Supplied data |
=-=-=
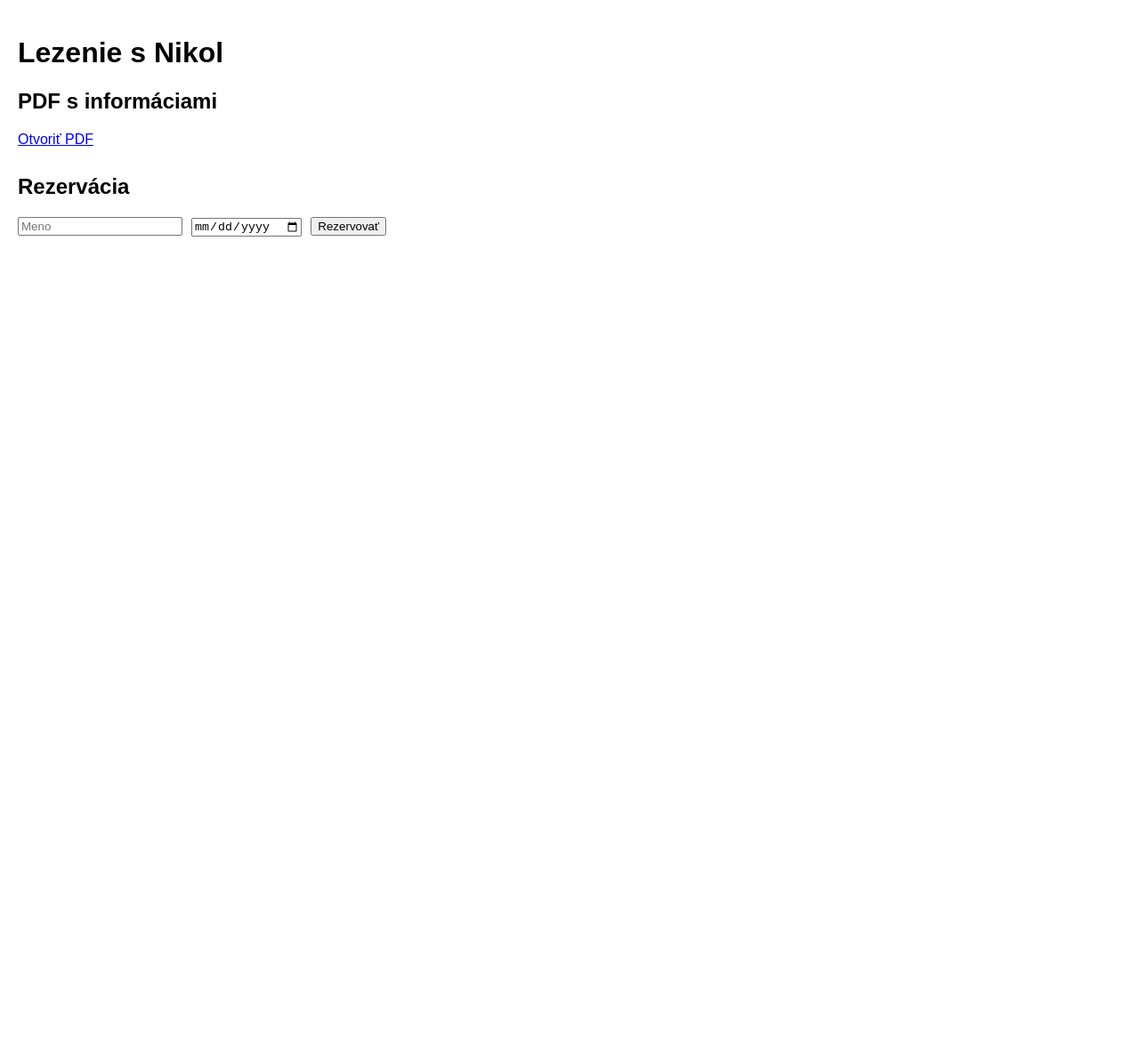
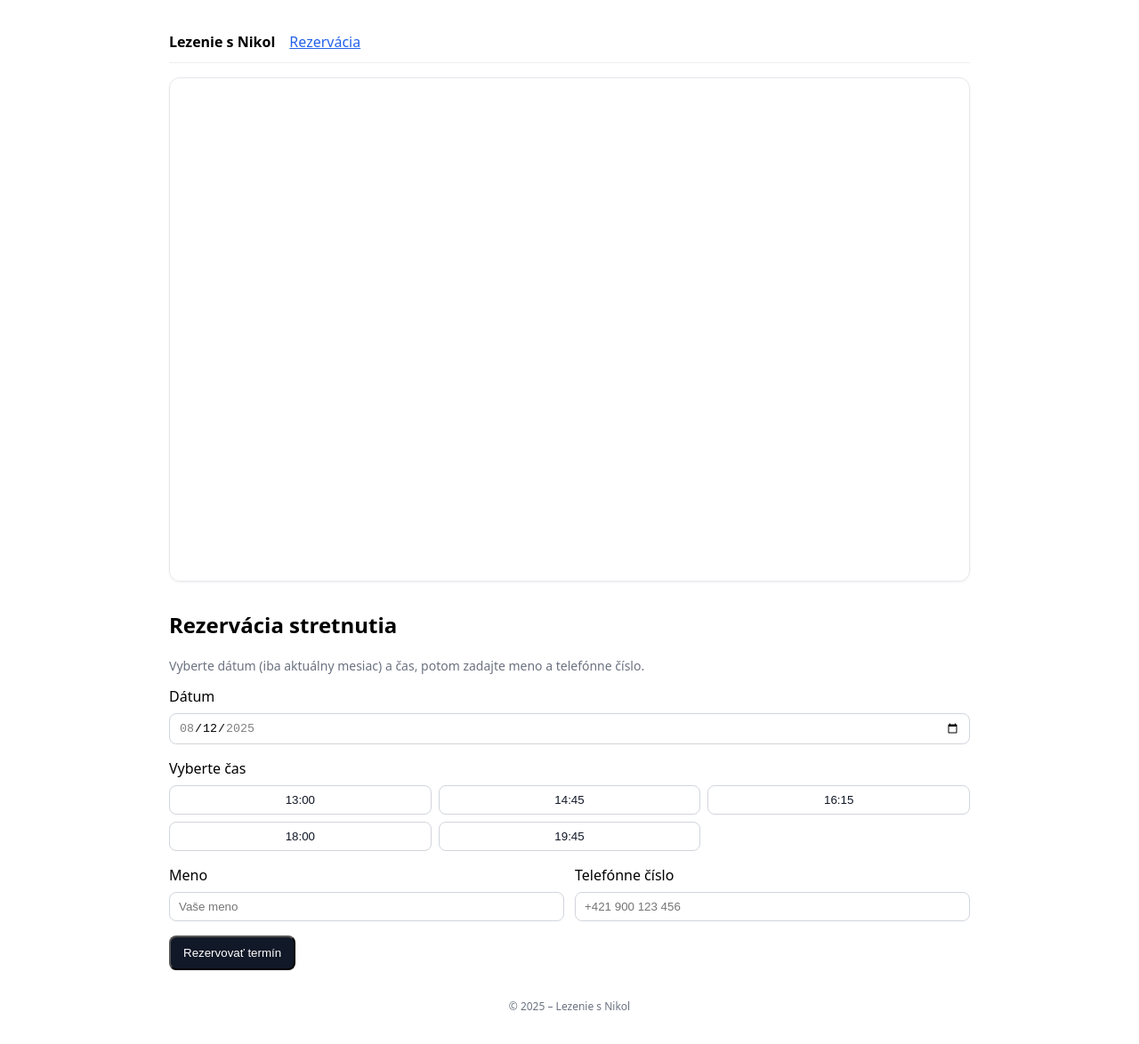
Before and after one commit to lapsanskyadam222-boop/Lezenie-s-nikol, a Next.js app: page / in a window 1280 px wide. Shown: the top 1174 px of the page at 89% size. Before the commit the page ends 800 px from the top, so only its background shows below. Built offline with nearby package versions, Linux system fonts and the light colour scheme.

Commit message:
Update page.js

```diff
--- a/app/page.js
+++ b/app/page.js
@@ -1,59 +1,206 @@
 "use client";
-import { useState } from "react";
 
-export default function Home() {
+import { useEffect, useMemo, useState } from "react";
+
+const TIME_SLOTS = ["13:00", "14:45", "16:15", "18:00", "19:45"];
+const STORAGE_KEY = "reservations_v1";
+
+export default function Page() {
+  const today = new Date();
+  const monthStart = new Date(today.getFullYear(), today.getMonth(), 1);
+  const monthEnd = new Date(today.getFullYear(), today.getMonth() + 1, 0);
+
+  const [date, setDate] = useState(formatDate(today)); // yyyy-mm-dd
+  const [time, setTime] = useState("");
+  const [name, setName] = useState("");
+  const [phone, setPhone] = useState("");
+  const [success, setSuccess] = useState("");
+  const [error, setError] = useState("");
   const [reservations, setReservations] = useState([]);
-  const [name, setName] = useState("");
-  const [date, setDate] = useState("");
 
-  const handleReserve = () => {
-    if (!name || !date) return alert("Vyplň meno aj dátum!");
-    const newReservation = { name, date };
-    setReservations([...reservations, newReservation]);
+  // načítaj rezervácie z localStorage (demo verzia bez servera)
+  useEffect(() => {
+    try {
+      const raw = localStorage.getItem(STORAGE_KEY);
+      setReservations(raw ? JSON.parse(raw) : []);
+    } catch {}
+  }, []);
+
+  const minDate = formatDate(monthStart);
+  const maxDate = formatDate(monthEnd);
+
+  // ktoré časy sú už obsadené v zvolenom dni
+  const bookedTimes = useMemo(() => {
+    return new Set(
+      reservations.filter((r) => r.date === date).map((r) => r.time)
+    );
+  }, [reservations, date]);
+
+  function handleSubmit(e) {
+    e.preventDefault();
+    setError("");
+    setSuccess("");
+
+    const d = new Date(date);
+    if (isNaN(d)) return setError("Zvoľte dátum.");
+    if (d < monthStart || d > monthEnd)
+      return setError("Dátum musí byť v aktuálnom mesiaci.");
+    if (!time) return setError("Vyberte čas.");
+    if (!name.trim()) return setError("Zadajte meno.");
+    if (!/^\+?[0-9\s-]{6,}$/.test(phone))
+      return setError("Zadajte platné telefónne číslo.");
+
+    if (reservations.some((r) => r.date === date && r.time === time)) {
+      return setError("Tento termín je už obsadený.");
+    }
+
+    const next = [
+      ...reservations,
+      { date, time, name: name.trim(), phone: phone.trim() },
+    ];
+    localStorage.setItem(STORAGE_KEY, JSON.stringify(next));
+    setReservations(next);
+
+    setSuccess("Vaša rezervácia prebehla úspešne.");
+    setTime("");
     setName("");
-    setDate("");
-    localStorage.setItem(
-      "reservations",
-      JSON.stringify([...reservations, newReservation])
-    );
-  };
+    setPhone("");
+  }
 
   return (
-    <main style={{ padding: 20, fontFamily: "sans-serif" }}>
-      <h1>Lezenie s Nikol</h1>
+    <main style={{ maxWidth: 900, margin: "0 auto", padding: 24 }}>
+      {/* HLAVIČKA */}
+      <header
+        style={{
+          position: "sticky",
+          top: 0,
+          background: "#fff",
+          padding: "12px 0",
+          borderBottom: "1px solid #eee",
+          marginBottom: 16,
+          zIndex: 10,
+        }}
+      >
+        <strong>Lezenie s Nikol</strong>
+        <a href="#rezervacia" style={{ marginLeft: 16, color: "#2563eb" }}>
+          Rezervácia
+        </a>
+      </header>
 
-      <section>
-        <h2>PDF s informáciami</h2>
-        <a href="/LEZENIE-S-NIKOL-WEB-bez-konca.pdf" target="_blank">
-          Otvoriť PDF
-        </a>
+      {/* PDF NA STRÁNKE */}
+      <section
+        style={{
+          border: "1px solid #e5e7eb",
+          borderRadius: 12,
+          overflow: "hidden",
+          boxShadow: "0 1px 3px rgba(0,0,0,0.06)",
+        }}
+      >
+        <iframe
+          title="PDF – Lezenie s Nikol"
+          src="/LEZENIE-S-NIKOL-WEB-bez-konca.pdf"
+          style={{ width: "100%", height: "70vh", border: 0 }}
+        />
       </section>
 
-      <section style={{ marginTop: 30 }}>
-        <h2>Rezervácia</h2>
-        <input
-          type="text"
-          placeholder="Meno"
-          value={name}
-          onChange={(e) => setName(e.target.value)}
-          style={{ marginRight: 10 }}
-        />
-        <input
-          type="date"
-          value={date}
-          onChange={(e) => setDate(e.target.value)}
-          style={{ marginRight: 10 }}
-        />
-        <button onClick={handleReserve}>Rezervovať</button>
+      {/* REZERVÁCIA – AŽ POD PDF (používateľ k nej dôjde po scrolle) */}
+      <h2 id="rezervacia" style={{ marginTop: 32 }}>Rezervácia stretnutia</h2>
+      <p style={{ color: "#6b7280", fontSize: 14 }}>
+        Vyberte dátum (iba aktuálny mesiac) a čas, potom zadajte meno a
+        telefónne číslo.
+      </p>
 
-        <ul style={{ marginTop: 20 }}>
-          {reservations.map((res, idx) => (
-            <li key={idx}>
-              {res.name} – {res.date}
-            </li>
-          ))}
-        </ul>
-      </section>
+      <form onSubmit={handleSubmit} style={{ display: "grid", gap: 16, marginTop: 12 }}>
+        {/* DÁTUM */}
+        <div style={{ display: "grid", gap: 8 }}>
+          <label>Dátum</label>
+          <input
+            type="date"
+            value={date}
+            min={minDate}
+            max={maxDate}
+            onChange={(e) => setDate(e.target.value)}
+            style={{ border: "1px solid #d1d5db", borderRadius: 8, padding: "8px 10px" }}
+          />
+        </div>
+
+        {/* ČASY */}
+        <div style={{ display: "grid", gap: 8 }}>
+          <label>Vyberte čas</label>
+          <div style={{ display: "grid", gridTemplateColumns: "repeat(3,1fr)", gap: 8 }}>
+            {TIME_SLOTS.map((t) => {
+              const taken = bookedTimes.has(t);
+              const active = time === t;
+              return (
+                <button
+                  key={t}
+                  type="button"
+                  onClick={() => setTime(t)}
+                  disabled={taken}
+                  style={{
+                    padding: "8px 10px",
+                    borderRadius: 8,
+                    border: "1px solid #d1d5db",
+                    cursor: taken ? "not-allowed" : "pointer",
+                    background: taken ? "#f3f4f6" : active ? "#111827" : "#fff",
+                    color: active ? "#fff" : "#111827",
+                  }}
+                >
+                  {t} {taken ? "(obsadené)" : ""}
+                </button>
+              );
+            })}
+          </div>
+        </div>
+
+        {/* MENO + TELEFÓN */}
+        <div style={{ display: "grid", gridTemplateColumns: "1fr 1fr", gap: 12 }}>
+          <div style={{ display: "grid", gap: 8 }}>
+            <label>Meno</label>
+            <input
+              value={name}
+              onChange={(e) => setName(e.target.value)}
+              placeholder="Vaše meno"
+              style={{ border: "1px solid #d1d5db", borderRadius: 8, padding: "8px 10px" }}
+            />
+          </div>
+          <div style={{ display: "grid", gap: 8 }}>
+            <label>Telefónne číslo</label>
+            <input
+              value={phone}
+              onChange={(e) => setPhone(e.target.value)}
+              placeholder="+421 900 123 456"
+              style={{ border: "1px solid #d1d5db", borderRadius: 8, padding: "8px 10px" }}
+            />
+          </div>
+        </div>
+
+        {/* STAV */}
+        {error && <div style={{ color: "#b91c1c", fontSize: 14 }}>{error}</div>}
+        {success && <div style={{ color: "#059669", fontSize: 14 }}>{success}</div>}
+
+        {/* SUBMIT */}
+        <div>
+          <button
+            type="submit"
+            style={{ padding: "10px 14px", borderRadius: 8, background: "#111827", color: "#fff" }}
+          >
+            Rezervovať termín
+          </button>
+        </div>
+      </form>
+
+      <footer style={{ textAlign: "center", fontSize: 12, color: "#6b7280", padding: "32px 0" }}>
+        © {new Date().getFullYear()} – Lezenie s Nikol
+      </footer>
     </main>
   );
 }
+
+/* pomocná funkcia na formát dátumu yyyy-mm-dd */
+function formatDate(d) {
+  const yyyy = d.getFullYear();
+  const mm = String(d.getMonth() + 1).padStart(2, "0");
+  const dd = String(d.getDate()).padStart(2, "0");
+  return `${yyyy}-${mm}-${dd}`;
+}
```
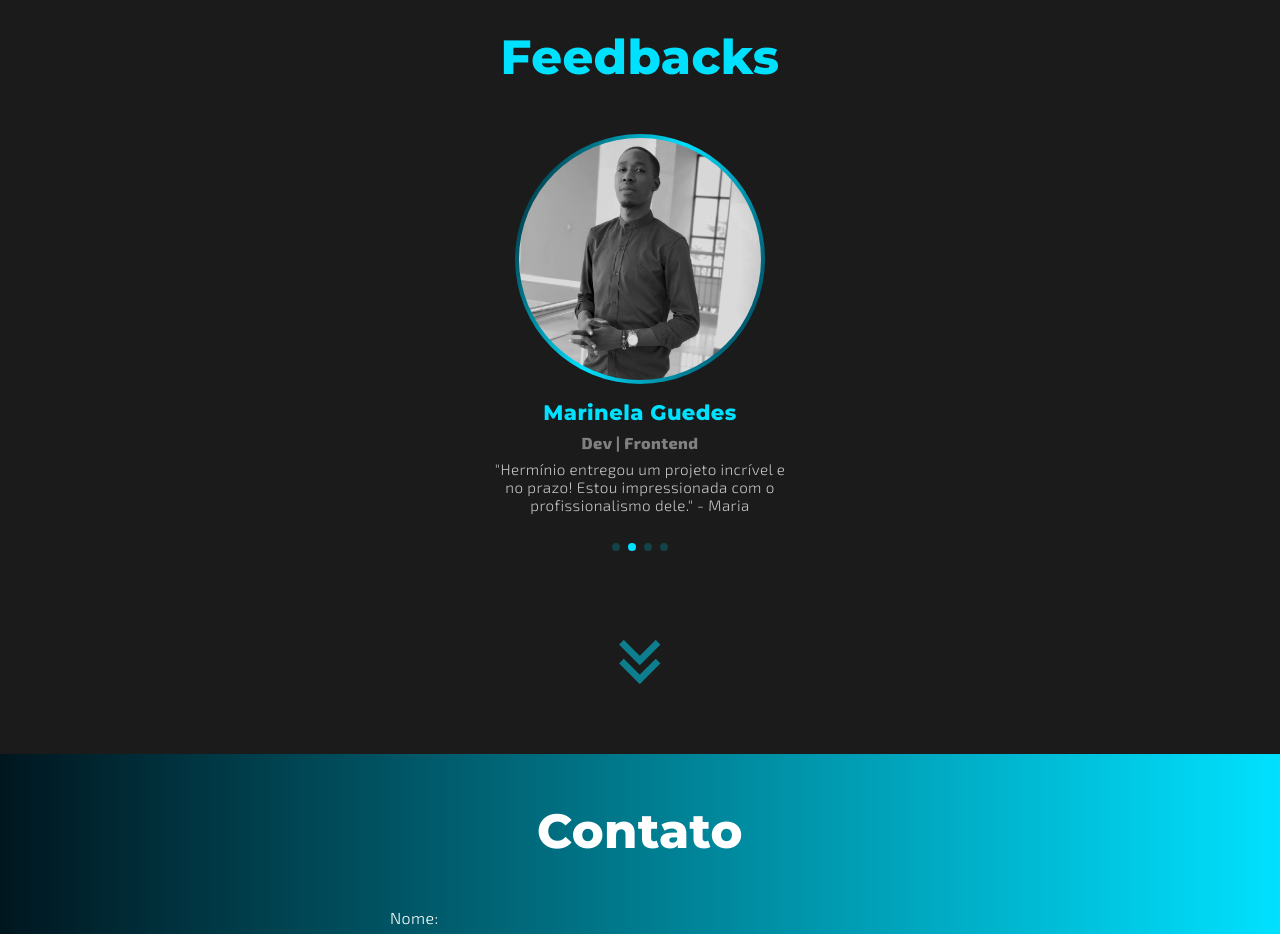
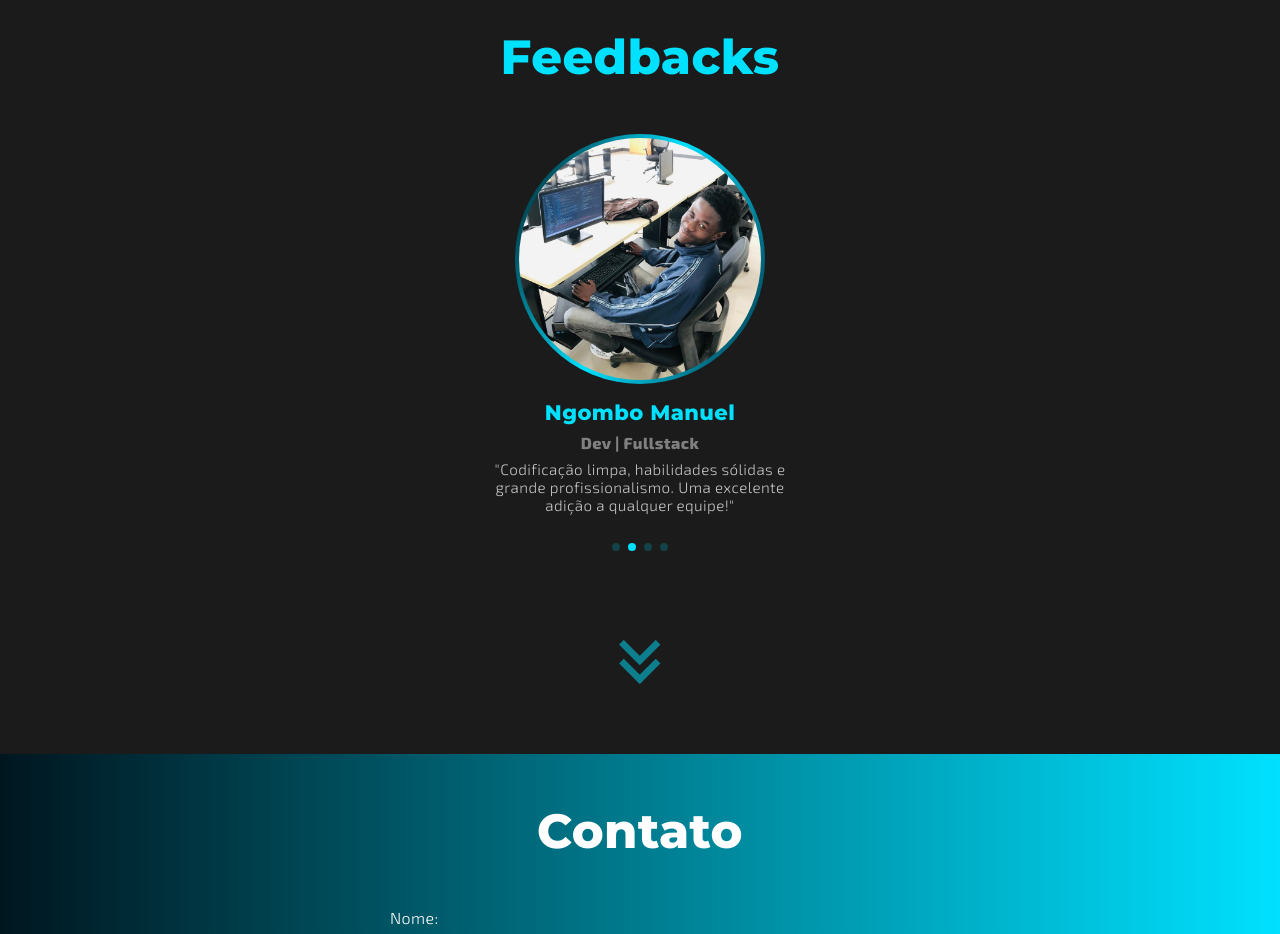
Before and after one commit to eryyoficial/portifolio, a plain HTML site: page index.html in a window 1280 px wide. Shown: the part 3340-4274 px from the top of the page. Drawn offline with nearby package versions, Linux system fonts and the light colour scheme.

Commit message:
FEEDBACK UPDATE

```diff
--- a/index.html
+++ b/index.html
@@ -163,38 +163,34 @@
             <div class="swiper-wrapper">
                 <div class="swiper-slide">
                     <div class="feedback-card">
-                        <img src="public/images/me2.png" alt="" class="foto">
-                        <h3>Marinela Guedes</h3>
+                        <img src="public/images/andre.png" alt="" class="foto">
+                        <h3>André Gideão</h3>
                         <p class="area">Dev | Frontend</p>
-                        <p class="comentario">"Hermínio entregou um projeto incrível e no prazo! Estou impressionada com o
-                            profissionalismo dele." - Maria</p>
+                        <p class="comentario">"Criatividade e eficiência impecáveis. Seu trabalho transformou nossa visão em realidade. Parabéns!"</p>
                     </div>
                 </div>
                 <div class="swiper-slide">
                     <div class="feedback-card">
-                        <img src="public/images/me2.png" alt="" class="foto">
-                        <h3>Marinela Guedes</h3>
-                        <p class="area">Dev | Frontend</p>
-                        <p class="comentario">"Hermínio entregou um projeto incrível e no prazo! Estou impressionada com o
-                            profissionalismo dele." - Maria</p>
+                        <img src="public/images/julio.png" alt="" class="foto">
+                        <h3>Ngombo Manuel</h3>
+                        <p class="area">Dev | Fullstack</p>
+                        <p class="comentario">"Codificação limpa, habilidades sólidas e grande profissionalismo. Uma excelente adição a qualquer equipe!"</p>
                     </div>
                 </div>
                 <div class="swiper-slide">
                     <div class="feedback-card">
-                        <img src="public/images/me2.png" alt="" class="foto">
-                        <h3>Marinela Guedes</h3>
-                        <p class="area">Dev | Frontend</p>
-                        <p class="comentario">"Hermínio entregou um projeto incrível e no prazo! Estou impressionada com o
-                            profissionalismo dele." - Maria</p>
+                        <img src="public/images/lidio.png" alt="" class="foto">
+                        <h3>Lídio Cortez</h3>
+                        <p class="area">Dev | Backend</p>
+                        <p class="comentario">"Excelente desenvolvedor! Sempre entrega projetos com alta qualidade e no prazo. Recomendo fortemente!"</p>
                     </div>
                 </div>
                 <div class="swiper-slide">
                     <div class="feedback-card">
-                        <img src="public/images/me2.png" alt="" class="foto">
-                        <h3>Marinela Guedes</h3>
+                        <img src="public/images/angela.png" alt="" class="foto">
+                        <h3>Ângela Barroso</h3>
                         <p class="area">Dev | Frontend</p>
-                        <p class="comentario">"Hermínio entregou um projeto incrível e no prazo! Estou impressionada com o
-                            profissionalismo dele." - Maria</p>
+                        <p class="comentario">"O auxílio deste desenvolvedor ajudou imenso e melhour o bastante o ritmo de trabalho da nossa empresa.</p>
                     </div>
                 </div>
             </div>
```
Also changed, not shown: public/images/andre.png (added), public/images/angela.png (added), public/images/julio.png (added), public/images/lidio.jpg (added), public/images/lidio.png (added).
=-=-=
Exercise directions | Could you return every line from the entries above in which the string "padding" occurs?

Task answer |
-    <main style={{ padding: 20, fontFamily: "sans-serif" }}>
+    <main style={{ maxWidth: 900, margin: "0 auto", padding: 24 }}>
+          padding: "12px 0",
+            style={{ border: "1px solid #d1d5db", borderRadius: 8, padding: "8px 10px" }}
+                    padding: "8px 10px",
+              style={{ border: "1px solid #d1d5db", borderRadius: 8, padding: "8px 10px" }}
+              style={{ border: "1px solid #d1d5db", borderRadius: 8, padding: "8px 10px" }}
+            style={{ padding: "10px 14px", borderRadius: 8, background: "#111827", color: "#fff" }}
+      <footer style={{ textAlign: "center", fontSize: 12, color: "#6b7280", padding: "32px 0" }}>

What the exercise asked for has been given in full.